Filter the records for lines holding the string "false".

- Input data -
= Beginning of Section =

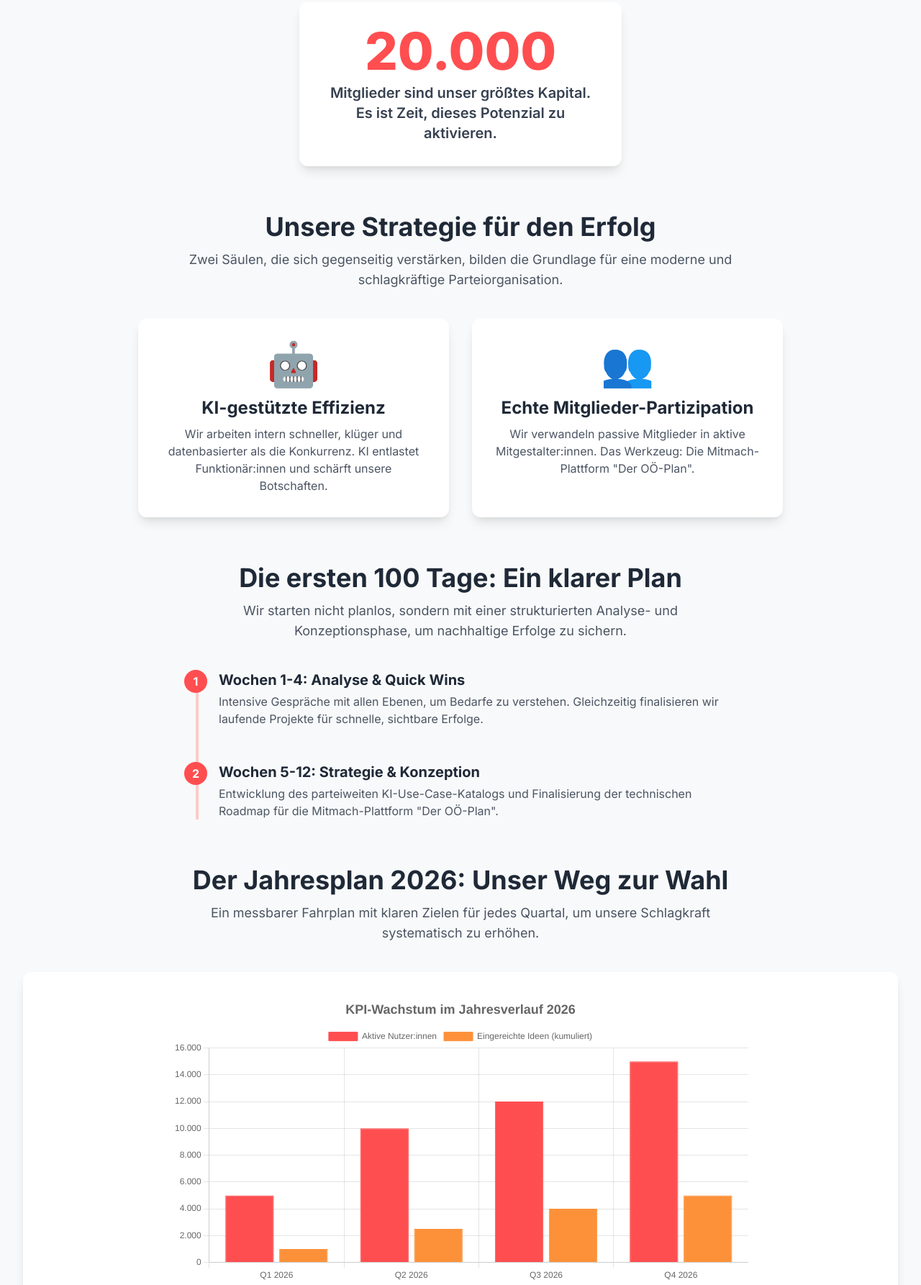
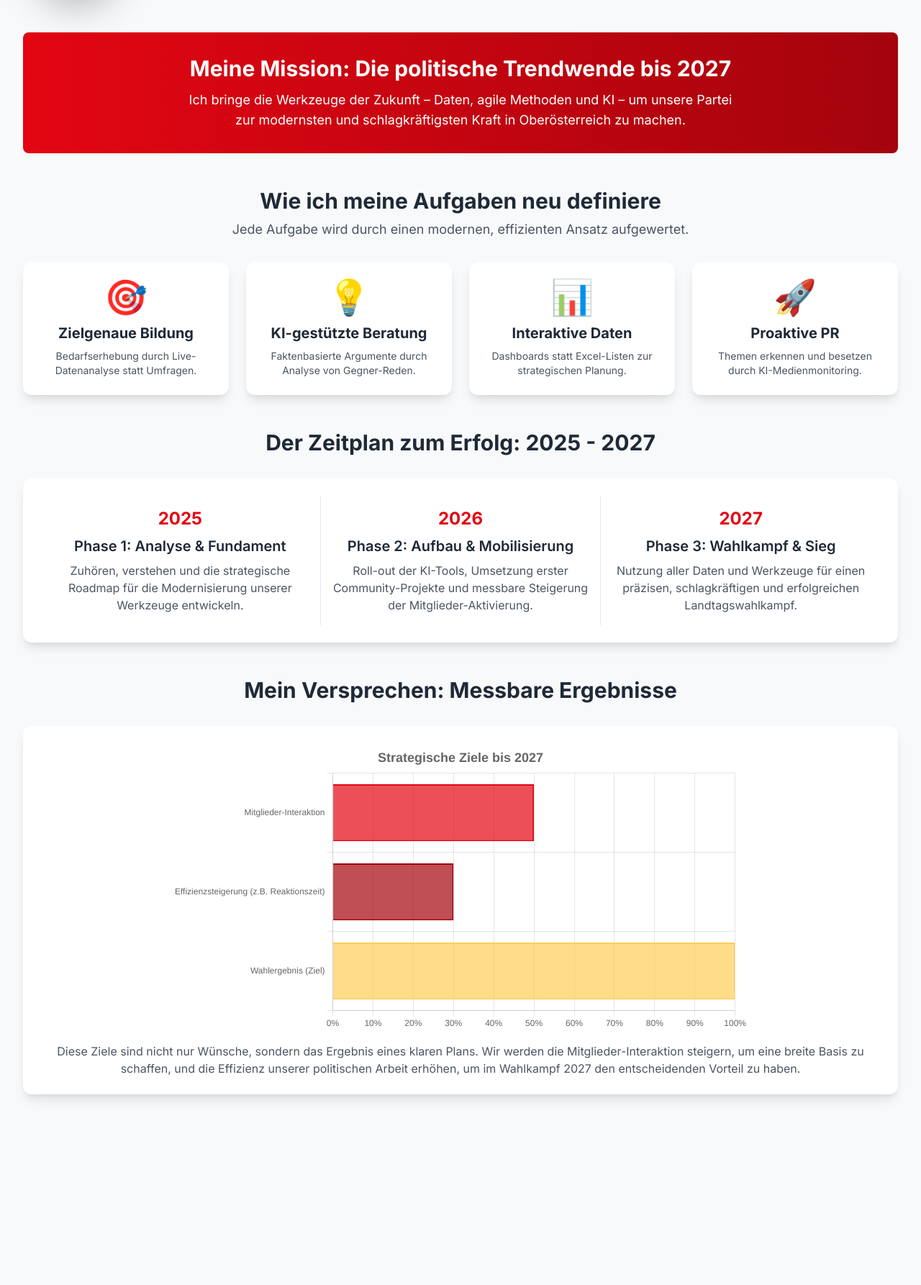
Before and after one commit to gegensystem/projects, a plain HTML site: page zusammenfassung.html in a window 1280 px wide. Shown: the part 185-1971 px from the top of the page at 72% size. After the commit the page ends 1738 px from the top, so only its background shows below. Drawn offline with nearby package versions, Linux system fonts and the light colour scheme.

Commit message:
Update zusammenfassung.html
Neue Version

```diff
--- a/zusammenfassung.html
+++ b/zusammenfassung.html
@@ -3,7 +3,7 @@
 <head>
     <meta charset="UTF-8">
     <meta name="viewport" content="width=device-width, initial-scale=1.0">
-    <title>Infografik: Der OÖ-Plan | Eine neue Strategie für die SPÖ OÖ</title>
+    <title>Infografik: Andreas Neuhold | Mein Plan für die SPÖ OÖ</title>
     <script src="https://cdn.tailwindcss.com"></script>
     <script src="https://cdn.jsdelivr.net/npm/chart.js"></script>
     <link rel="preconnect" href="https://fonts.googleapis.com">
@@ -14,19 +14,16 @@
             font-family: 'Inter', sans-serif;
             background-color: #f8f9fa;
         }
-        .spoe-red { color: #FF4E50; }
-        .spoe-red-bg { background-color: #FF4E50; }
-        .spoe-orange { color: #FC913A; }
-        .spoe-yellow { color: #F9D423; }
+        .spoe-red { color: #E30613; }
+        .spoe-red-bg { background-color: #E30613; }
         .header-gradient {
-            background: linear-gradient(90deg, #FF4E50, #FC913A);
+            background: linear-gradient(90deg, #E30613, #a4040d);
         }
-        .kpi-card {
+        .card {
             background-color: white;
             border-radius: 0.75rem;
-            padding: 2rem;
+            padding: 1.5rem;
             box-shadow: 0 10px 15px -3px rgba(0, 0, 0, 0.1), 0 4px 6px -2px rgba(0, 0, 0, 0.05);
-            text-align: center;
         }
         .chart-container {
             position: relative;
@@ -40,155 +37,132 @@
     </style>
 </head>
 <body class="text-gray-800">
-    <!--
-    Infographic Plan Summary:
-    Narrative: This infographic tells the story of transforming the SPÖ OÖ by leveraging its member base through a new, KI-powered strategy, culminating in measurable growth and readiness for the 2027 election.
-    Structure:
-    1. The Mission: Hook with the big number of members and the clear goal.
-    2. The Strategy: Visually explain the two core pillars.
-    3. The 100-Day Plan: Show the immediate, structured approach.
-    4. The 2026 Roadmap: Visualize the year-long implementation and KPI growth.
-    5. The Impact: Summarize the key results and outcomes.
-    6. The Vision: Conclude with a strong call to action.
-
-    Visualization Choices (NO SVG, NO MERMAID JS):
-    - 20,000 Members: Big Number (HTML). Goal: Inform. Justification: High-impact, simple.
-    - Two Pillars: Two-column layout with Unicode icons (HTML/CSS). Goal: Organize. Justification: Clear, structured comparison.
-    - 100-Day Plan: Timeline with styled divs (HTML/CSS). Goal: Organize. Justification: Shows a clear process flow.
-    - 2026 Roadmap KPIs: Bar Chart (Chart.js/Canvas). Goal: Compare/Change. Justification: Clearly shows quarterly growth targets.
-    - Key Results: Big Numbers (HTML). Goal: Inform. Justification: Highlights the most important outcomes.
-
-    Confirmation: NEITHER Mermaid JS NOR SVG were used in this output. All visuals are rendered via HTML/CSS or the Chart.js Canvas element.
-    Selected Color Palette: Energetic & Playful (#FF4E50, #FC913A, #F9D423)
-    -->
 
     <main class="container mx-auto p-4 md:p-8">
 
-        <!-- Section 1: The Mission -->
-        <section class="text-center mb-16">
-            <h1 class="text-4xl md:text-6xl font-extrabold header-gradient text-transparent bg-clip-text">Der OÖ-Plan</h1>
-            <p class="text-xl md:text-2xl mt-4 text-gray-600">Eine neue Strategie zur politischen Trendwende</p>
-            <div class="mt-12 kpi-card max-w-md mx-auto">
-                <p class="text-7xl font-extrabold spoe-red">20.000</p>
-                <p class="text-xl font-semibold text-gray-700 mt-2">Mitglieder sind unser größtes Kapital. Es ist Zeit, dieses Potenzial zu aktivieren.</p>
-            </div>
-        </section>
-
-        <!-- Section 2: The Two-Pillar Strategy -->
-        <section class="mb-16">
-            <div class="text-center mb-10">
-                <h2 class="text-3xl md:text-4xl font-bold">Unsere Strategie für den Erfolg</h2>
-                <p class="mt-3 text-lg text-gray-600 max-w-3xl mx-auto">Zwei Säulen, die sich gegenseitig verstärken, bilden die Grundlage für eine moderne und schlagkräftige Parteiorganisation.</p>
-            </div>
-            <div class="grid grid-cols-1 md:grid-cols-2 gap-8 max-w-4xl mx-auto">
-                <div class="kpi-card">
-                    <span class="text-6xl">🤖</span>
-                    <h3 class="text-2xl font-bold mt-4">KI-gestützte Effizienz</h3>
-                    <p class="mt-2 text-gray-600">Wir arbeiten intern schneller, klüger und datenbasierter als die Konkurrenz. KI entlastet Funktionär:innen und schärft unsere Botschaften.</p>
-                </div>
-                <div class="kpi-card">
-                    <span class="text-6xl">👥</span>
-                    <h3 class="text-2xl font-bold mt-4">Echte Mitglieder-Partizipation</h3>
-                    <p class="mt-2 text-gray-600">Wir verwandeln passive Mitglieder in aktive Mitgestalter:innen. Das Werkzeug: Die Mitmach-Plattform "Der OÖ-Plan".</p>
+        <!-- Section 1: Header -->
+        <section class="mb-12">
+            <div class="flex flex-col md:flex-row items-center text-center md:text-left">
+                <img src="https://placehold.co/150x150/E30613/FFFFFF?text=AN" alt="Andreas Neuhold" class="rounded-full shadow-2xl mb-6 md:mb-0 md:mr-8">
+                <div>
+                    <h1 class="text-4xl md:text-5xl font-extrabold text-gray-800">Andreas Neuhold: Mein Plan für die SPÖ OÖ</h1>
+                    <p class="text-xl md:text-2xl mt-2 spoe-red font-semibold">Als Ihr neuer Landesgeschäftsführer.</p>
                 </div>
             </div>
         </section>
 
-        <!-- Section 3: The First 100 Days -->
-        <section class="mb-16">
-            <div class="text-center mb-10">
-                <h2 class="text-3xl md:text-4xl font-bold">Die ersten 100 Tage: Ein klarer Plan</h2>
-                <p class="mt-3 text-lg text-gray-600 max-w-3xl mx-auto">Wir starten nicht planlos, sondern mit einer strukturierten Analyse- und Konzeptionsphase, um nachhaltige Erfolge zu sichern.</p>
+        <!-- Section 2: My Mission -->
+        <section class="mb-12 header-gradient text-white rounded-lg p-8 text-center">
+            <h2 class="text-3xl font-bold">Meine Mission: Die politische Trendwende bis 2027</h2>
+            <p class="mt-3 text-lg max-w-3xl mx-auto">Ich bringe die Werkzeuge der Zukunft – Daten, agile Methoden und KI – um unsere Partei zur modernsten und schlagkräftigsten Kraft in Oberösterreich zu machen.</p>
+        </section>
+
+        <!-- Section 3: How I Fulfill My Role -->
+        <section class="mb-12">
+            <div class="text-center mb-8">
+                <h2 class="text-3xl font-bold">Wie ich meine Aufgaben neu definiere</h2>
+                <p class="mt-2 text-lg text-gray-600">Jede Aufgabe wird durch einen modernen, effizienten Ansatz aufgewertet.</p>
             </div>
-            <div class="relative max-w-3xl mx-auto">
-                <div class="border-l-4 border-red-200 absolute h-full top-0 left-4"></div>
-                <div class="space-y-12">
-                    <div class="relative pl-12">
-                        <div class="absolute w-8 h-8 spoe-red-bg rounded-full top-0 left-0 flex items-center justify-center text-white font-bold">1</div>
-                        <h3 class="text-xl font-bold">Wochen 1-4: Analyse & Quick Wins</h3>
-                        <p class="text-gray-600 mt-1">Intensive Gespräche mit allen Ebenen, um Bedarfe zu verstehen. Gleichzeitig finalisieren wir laufende Projekte für schnelle, sichtbare Erfolge.</p>
+            <div class="grid grid-cols-1 md:grid-cols-2 lg:grid-cols-4 gap-6">
+                <div class="card text-center">
+                    <span class="text-5xl">🎯</span>
+                    <h3 class="text-xl font-bold mt-3">Zielgenaue Bildung</h3>
+                    <p class="mt-2 text-gray-600 text-sm">Bedarfserhebung durch Live-Datenanalyse statt Umfragen.</p>
+                </div>
+                <div class="card text-center">
+                    <span class="text-5xl">💡</span>
+                    <h3 class="text-xl font-bold mt-3">KI-gestützte Beratung</h3>
+                    <p class="mt-2 text-gray-600 text-sm">Faktenbasierte Argumente durch Analyse von Gegner-Reden.</p>
+                </div>
+                <div class="card text-center">
+                    <span class="text-5xl">📊</span>
+                    <h3 class="text-xl font-bold mt-3">Interaktive Daten</h3>
+                    <p class="mt-2 text-gray-600 text-sm">Dashboards statt Excel-Listen zur strategischen Planung.</p>
+                </div>
+                <div class="card text-center">
+                    <span class="text-5xl">🚀</span>
+                    <h3 class="text-xl font-bold mt-3">Proaktive PR</h3>
+                    <p class="mt-2 text-gray-600 text-sm">Themen erkennen und besetzen durch KI-Medienmonitoring.</p>
+                </div>
+            </div>
+        </section>
+
+        <!-- Section 4: The Roadmap to Victory -->
+        <section class="mb-12">
+            <div class="text-center mb-8">
+                <h2 class="text-3xl font-bold">Der Zeitplan zum Erfolg: 2025 - 2027</h2>
+            </div>
+            <div class="card">
+                <div class="flex flex-col md:flex-row justify-between">
+                    <div class="flex-1 text-center p-4">
+                        <p class="text-2xl font-bold spoe-red">2025</p>
+                        <h3 class="text-xl font-semibold mt-2">Phase 1: Analyse & Fundament</h3>
+                        <p class="mt-2 text-gray-600">Zuhören, verstehen und die strategische Roadmap für die Modernisierung unserer Werkzeuge entwickeln.</p>
                     </div>
-                    <div class="relative pl-12">
-                        <div class="absolute w-8 h-8 spoe-red-bg rounded-full top-0 left-0 flex items-center justify-center text-white font-bold">2</div>
-                        <h3 class="text-xl font-bold">Wochen 5-12: Strategie & Konzeption</h3>
-                        <p class="text-gray-600 mt-1">Entwicklung des parteiweiten KI-Use-Case-Katalogs und Finalisierung der technischen Roadmap für die Mitmach-Plattform "Der OÖ-Plan".</p>
+                    <div class="border-t md:border-t-0 md:border-l border-gray-200"></div>
+                    <div class="flex-1 text-center p-4">
+                        <p class="text-2xl font-bold spoe-red">2026</p>
+                        <h3 class="text-xl font-semibold mt-2">Phase 2: Aufbau & Mobilisierung</h3>
+                        <p class="mt-2 text-gray-600">Roll-out der KI-Tools, Umsetzung erster Community-Projekte und messbare Steigerung der Mitglieder-Aktivierung.</p>
+                    </div>
+                    <div class="border-t md:border-t-0 md:border-l border-gray-200"></div>
+                    <div class="flex-1 text-center p-4">
+                        <p class="text-2xl font-bold spoe-red">2027</p>
+                        <h3 class="text-xl font-semibold mt-2">Phase 3: Wahlkampf & Sieg</h3>
+                        <p class="mt-2 text-gray-600">Nutzung aller Daten und Werkzeuge für einen präzisen, schlagkräftigen und erfolgreichen Landtagswahlkampf.</p>
                     </div>
                 </div>
             </div>
         </section>
 
-        <!-- Section 4: The 2026 Roadmap -->
-        <section class="mb-16">
-            <div class="text-center mb-10">
-                <h2 class="text-3xl md:text-4xl font-bold">Der Jahresplan 2026: Unser Weg zur Wahl</h2>
-                <p class="mt-3 text-lg text-gray-600 max-w-3xl mx-auto">Ein messbarer Fahrplan mit klaren Zielen für jedes Quartal, um unsere Schlagkraft systematisch zu erhöhen.</p>
+        <!-- Section 5: Measurable Goals -->
+        <section>
+             <div class="text-center mb-8">
+                <h2 class="text-3xl font-bold">Mein Versprechen: Messbare Ergebnisse</h2>
             </div>
-            <div class="kpi-card">
+            <div class="card">
                 <div class="chart-container">
-                    <canvas id="roadmapChart"></canvas>
+                    <canvas id="kpiChart"></canvas>
                 </div>
-                <p class="mt-4 text-gray-600 text-center">Die Grafik zeigt das geplante Wachstum der aktiven Nutzer:innen auf der Plattform "Der OÖ-Plan" und die kumulierte Anzahl der eingereichten Ideen im Laufe des Jahres 2026. Jedes Quartal baut auf dem vorherigen auf und steigert die Mitglieder-Aktivierung.</p>
+                <p class="mt-4 text-gray-600 text-center">Diese Ziele sind nicht nur Wünsche, sondern das Ergebnis eines klaren Plans. Wir werden die Mitglieder-Interaktion steigern, um eine breite Basis zu schaffen, und die Effizienz unserer politischen Arbeit erhöhen, um im Wahlkampf 2027 den entscheidenden Vorteil zu haben.</p>
             </div>
-        </section>
-
-        <!-- Section 5: The Impact -->
-        <section class="mb-16">
-            <div class="text-center mb-10">
-                <h2 class="text-3xl md:text-4xl font-bold">Der erwartete Impact: Messbare Erfolge</h2>
-                <p class="mt-3 text-lg text-gray-600 max-w-3xl mx-auto">Am Ende des Jahres 2026 werden wir nicht nur über Veränderung reden, wir werden sie in Zahlen belegen können.</p>
-            </div>
-            <div class="grid grid-cols-1 md:grid-cols-3 gap-8">
-                <div class="kpi-card">
-                    <p class="text-6xl font-extrabold spoe-red">10.000</p>
-                    <p class="text-xl font-semibold text-gray-700 mt-2">Aktive Nutzer:innen</p>
-                </div>
-                <div class="kpi-card">
-                    <p class="text-6xl font-extrabold spoe-orange">+50%</p>
-                    <p class="text-xl font-semibold text-gray-700 mt-2">Mitglieder-Interaktion</p>
-                </div>
-                <div class="kpi-card">
-                    <p class="text-6xl font-extrabold spoe-yellow">1</p>
-                    <p class="text-xl font-semibold text-gray-700 mt-2">Umfassender Datenreport zur Mitgliederstimmung</p>
-                </div>
-            </div>
-        </section>
-
-        <!-- Section 6: The Vision -->
-        <section class="header-gradient text-white rounded-lg p-8 md:p-12 text-center">
-            <h2 class="text-3xl md:text-4xl font-bold">Gemeinsam zur politischen Trendwende</h2>
-            <p class="mt-4 text-lg max-w-3xl mx-auto">"Dieser Plan verbindet technologische Innovation mit unseren sozialdemokratischen Grundwerten. Ich habe die Vision und die Erfahrung, um die SPÖ OÖ zukunftsfit zu machen und den Landtag zurückzuerobern."</p>
-            <p class="mt-6 font-bold text-xl">- Andreas Neuhold</p>
         </section>
 
     </main>
 
     <script>
-        const roadmapCtx = document.getElementById('roadmapChart').getContext('2d');
-        new Chart(roadmapCtx, {
+        const kpiCtx = document.getElementById('kpiChart').getContext('2d');
+        new Chart(kpiCtx, {
             type: 'bar',
             data: {
-                labels: ['Q1 2026', 'Q2 2026', 'Q3 2026', 'Q4 2026'],
+                labels: ['Mitglieder-Interaktion', 'Effizienzsteigerung (z.B. Reaktionszeit)', 'Wahlergebnis (Ziel)'],
                 datasets: [{
-                    label: 'Aktive Nutzer:innen',
-                    data: [5000, 10000, 12000, 15000],
-                    backgroundColor: '#FF4E50',
-                    borderColor: '#FF4E50',
-                    borderWidth: 1
-                }, {
-                    label: 'Eingereichte Ideen (kumuliert)',
-                    data: [1000, 2500, 4000, 5000],
-                    backgroundColor: '#FC913A',
-                    borderColor: '#FC913A',
-                    borderWidth: 1
+                    label: 'Zielerreichung in %',
+                    data: [50, 30, 100],
+                    backgroundColor: [
+                        'rgba(227, 6, 19, 0.7)',
+                        'rgba(164, 4, 13, 0.7)',
+                        'rgba(255, 206, 86, 0.7)'
+                    ],
+                    borderColor: [
+                        '#E30613',
+                        '#a4040d',
+                        '#FFCE56'
+                    ],
+                    borderWidth: 2
                 }]
             },
             options: {
+                indexAxis: 'y',
                 responsive: true,
                 maintainAspectRatio: false,
                 plugins: {
+                    legend: {
+                        display: false
+                    },
                     title: {
                         display: true,
-                        text: 'KPI-Wachstum im Jahresverlauf 2026',
+                        text: 'Strategische Ziele bis 2027',
                         font: { size: 18 }
                     },
                     tooltip: {
@@ -206,11 +180,11 @@
                     }
                 },
                 scales: {
-                    y: {
+                    x: {
                         beginAtZero: true,
                         ticks: {
                             callback: function(value) {
-                                return value.toLocaleString('de-DE');
+                                return value + '%';
                             }
                         }
                     }
```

= End of Section =

- Answer box -
                 maintainAspectRatio: false,
+                        display: false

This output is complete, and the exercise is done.